Exercise objective: Select all lines holding the word "dark" from the entries that follow.

Start of Records for this task

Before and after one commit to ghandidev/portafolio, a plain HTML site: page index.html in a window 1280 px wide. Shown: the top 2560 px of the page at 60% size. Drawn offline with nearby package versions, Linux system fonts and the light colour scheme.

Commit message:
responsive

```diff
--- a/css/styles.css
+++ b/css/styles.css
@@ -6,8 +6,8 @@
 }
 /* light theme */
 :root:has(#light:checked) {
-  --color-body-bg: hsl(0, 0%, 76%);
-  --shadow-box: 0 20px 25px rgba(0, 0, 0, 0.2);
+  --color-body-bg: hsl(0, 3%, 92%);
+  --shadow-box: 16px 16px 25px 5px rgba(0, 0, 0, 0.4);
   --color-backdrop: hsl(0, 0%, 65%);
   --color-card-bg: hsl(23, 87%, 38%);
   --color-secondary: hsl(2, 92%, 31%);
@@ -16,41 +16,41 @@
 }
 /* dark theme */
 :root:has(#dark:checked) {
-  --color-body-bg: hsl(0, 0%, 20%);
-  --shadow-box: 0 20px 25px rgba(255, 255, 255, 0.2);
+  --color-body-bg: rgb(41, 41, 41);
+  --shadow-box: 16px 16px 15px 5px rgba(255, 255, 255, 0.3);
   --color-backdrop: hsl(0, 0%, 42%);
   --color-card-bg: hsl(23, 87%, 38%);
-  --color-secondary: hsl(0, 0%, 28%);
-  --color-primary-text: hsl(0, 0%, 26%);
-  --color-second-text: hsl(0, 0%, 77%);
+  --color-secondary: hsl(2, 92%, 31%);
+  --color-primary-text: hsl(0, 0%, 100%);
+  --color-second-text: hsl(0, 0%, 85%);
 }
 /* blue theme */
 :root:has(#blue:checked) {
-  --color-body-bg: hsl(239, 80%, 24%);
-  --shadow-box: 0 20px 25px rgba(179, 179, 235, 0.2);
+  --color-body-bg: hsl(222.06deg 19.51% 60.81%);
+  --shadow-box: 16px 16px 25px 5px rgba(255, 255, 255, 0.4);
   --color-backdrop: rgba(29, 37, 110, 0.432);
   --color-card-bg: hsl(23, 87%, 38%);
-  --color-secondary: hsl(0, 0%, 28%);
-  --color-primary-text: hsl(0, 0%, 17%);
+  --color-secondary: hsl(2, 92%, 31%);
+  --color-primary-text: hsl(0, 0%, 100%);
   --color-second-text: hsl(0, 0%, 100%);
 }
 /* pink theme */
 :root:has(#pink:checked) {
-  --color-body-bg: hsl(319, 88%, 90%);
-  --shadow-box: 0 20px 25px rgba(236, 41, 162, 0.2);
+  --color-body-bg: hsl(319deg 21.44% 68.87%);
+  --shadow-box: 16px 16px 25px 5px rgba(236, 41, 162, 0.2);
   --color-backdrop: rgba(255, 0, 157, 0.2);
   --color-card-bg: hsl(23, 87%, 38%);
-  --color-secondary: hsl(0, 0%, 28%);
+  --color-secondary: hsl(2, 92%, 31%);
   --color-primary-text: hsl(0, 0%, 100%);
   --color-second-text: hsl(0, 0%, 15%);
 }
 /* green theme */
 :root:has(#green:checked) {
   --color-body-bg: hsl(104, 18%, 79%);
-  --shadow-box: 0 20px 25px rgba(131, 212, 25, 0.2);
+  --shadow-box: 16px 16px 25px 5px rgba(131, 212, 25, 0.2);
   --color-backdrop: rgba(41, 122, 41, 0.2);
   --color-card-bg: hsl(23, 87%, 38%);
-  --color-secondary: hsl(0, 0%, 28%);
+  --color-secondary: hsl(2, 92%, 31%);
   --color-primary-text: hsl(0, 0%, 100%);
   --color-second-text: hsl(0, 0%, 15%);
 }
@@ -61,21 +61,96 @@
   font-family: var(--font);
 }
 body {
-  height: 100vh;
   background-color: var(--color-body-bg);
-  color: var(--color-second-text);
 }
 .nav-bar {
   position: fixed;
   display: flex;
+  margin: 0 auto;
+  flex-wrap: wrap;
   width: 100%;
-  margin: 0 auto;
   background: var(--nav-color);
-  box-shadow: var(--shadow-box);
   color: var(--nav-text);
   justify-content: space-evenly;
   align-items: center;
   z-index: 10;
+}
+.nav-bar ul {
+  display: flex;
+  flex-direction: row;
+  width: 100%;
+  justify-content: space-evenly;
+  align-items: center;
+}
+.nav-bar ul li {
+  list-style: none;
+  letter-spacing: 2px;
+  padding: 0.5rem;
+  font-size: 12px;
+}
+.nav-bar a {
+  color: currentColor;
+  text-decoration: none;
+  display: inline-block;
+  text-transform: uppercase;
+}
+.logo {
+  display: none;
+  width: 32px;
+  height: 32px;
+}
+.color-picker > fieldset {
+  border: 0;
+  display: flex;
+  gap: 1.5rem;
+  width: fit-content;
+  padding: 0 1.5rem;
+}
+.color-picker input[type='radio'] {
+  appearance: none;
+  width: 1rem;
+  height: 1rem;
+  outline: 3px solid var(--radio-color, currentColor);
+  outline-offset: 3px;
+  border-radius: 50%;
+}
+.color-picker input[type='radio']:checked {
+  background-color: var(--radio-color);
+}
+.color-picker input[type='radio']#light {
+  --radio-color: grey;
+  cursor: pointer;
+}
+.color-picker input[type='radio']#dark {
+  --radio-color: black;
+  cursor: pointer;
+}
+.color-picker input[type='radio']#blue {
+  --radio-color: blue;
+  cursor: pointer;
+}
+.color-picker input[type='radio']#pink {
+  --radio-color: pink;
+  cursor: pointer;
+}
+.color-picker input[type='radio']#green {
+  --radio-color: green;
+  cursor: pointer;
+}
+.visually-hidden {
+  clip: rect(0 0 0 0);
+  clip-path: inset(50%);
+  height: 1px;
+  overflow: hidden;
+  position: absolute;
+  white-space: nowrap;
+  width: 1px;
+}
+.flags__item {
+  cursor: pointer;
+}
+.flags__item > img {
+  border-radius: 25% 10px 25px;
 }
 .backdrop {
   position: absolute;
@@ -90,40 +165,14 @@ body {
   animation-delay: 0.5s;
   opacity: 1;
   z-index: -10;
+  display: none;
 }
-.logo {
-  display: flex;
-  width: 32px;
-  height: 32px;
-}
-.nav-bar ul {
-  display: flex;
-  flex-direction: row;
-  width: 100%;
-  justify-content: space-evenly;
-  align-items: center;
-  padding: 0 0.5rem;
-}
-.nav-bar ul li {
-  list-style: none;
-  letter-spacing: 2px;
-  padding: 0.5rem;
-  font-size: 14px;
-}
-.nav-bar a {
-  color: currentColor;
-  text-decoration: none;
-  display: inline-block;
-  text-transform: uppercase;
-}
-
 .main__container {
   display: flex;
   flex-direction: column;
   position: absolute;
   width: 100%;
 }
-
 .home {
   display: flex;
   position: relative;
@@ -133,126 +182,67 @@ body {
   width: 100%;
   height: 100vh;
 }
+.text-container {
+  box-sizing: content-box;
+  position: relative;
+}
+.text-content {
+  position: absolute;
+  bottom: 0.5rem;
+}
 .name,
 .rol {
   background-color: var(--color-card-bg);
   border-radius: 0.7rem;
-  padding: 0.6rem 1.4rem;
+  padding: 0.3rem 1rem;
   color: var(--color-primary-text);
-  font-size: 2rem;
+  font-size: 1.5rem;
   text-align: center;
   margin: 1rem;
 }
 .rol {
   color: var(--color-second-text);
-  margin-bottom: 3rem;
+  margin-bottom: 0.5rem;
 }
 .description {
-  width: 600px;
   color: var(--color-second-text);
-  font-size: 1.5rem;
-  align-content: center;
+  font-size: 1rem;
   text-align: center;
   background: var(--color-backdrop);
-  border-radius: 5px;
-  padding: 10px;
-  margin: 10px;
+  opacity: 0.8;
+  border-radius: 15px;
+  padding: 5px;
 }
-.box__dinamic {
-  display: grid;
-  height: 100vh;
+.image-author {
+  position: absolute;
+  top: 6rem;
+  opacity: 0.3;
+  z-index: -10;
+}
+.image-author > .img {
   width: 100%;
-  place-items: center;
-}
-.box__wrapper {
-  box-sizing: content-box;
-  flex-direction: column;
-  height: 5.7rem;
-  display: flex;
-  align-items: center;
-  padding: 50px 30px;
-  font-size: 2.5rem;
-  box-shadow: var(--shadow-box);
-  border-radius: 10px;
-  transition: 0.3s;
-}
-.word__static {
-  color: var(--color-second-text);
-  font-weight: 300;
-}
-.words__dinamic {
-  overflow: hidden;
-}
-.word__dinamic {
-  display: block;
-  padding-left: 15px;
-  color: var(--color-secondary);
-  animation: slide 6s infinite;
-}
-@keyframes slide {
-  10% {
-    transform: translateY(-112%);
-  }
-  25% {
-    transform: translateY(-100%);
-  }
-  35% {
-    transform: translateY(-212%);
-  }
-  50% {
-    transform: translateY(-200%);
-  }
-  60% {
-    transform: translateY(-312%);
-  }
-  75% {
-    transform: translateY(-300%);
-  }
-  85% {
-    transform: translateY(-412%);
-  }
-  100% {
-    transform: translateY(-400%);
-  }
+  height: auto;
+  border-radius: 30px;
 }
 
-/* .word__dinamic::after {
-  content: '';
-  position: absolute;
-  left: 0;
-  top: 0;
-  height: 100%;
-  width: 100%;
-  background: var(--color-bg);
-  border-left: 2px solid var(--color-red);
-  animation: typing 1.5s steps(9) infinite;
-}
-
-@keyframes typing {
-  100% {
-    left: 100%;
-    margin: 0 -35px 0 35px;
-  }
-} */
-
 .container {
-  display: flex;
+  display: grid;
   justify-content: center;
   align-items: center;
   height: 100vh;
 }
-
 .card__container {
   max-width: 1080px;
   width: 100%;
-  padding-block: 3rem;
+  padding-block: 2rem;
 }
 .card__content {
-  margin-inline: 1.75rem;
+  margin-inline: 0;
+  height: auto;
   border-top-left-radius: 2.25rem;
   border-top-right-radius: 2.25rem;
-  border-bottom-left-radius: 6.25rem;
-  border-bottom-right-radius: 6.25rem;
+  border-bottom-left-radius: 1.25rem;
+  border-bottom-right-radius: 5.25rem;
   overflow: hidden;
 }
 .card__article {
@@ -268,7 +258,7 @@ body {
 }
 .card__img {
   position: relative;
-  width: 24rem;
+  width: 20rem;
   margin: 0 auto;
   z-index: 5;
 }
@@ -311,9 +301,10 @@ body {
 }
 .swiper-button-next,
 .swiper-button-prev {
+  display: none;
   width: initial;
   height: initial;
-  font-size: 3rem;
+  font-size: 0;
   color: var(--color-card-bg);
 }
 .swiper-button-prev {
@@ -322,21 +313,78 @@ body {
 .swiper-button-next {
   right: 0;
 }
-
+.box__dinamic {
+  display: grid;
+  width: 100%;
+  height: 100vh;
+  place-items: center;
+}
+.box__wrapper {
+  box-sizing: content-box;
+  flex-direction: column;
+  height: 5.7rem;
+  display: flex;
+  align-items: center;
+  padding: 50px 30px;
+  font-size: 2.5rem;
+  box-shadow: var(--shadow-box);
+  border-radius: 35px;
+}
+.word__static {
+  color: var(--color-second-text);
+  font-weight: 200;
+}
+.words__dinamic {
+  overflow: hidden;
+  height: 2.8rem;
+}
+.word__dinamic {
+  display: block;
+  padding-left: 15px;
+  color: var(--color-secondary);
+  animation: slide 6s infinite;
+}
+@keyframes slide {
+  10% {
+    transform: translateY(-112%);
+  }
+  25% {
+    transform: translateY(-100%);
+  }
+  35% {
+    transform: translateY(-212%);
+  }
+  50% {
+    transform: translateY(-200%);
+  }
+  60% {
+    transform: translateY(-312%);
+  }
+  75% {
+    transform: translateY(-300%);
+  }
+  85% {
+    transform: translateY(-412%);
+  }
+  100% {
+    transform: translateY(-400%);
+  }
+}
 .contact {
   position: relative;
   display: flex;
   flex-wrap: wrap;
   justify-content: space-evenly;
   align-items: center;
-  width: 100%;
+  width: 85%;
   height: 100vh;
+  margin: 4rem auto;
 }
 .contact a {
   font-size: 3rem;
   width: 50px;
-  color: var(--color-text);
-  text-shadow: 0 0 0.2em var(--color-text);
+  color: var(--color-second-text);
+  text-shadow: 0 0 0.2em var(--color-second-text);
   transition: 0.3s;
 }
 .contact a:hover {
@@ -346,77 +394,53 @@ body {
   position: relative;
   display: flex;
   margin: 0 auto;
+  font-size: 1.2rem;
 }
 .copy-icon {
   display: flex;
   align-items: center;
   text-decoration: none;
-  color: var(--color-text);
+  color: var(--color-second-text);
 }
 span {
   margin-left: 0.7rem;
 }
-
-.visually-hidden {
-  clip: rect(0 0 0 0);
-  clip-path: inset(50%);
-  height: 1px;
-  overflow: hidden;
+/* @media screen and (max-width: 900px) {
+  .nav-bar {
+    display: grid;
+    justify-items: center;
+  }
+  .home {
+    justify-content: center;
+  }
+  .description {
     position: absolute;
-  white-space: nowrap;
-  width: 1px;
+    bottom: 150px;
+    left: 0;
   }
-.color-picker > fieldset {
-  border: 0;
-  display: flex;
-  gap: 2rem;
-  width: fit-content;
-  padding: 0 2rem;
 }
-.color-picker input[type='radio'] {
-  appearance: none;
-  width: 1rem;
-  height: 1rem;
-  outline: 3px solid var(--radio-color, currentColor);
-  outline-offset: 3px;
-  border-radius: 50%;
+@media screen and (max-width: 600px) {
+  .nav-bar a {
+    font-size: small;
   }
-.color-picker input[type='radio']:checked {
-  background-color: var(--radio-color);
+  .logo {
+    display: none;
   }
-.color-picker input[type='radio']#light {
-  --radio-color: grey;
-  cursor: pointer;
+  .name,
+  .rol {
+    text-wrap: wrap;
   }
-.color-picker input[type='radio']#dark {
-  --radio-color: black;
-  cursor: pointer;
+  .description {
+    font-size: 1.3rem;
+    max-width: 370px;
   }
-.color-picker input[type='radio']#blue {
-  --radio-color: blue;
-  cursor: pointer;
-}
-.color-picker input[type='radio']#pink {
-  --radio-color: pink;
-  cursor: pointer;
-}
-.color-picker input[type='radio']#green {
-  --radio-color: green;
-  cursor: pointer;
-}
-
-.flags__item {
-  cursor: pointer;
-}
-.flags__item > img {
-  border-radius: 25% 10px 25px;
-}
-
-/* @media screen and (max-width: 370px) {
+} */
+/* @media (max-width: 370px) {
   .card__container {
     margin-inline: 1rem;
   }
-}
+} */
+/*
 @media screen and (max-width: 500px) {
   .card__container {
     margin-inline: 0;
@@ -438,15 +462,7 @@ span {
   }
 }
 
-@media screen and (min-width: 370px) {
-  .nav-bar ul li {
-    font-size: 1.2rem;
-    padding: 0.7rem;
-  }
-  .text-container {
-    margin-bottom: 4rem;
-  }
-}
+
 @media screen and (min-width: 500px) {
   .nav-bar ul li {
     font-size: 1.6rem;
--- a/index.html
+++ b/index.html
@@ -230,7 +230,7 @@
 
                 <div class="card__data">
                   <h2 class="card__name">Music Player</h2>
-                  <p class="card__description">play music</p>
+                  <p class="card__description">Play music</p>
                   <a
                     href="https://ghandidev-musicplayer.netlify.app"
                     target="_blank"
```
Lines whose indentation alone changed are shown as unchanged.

End of Records for this task

Exercise answer:
 /* dark theme */
 :root:has(#dark:checked) {
+.color-picker input[type='radio']#dark {
-.color-picker input[type='radio']#dark {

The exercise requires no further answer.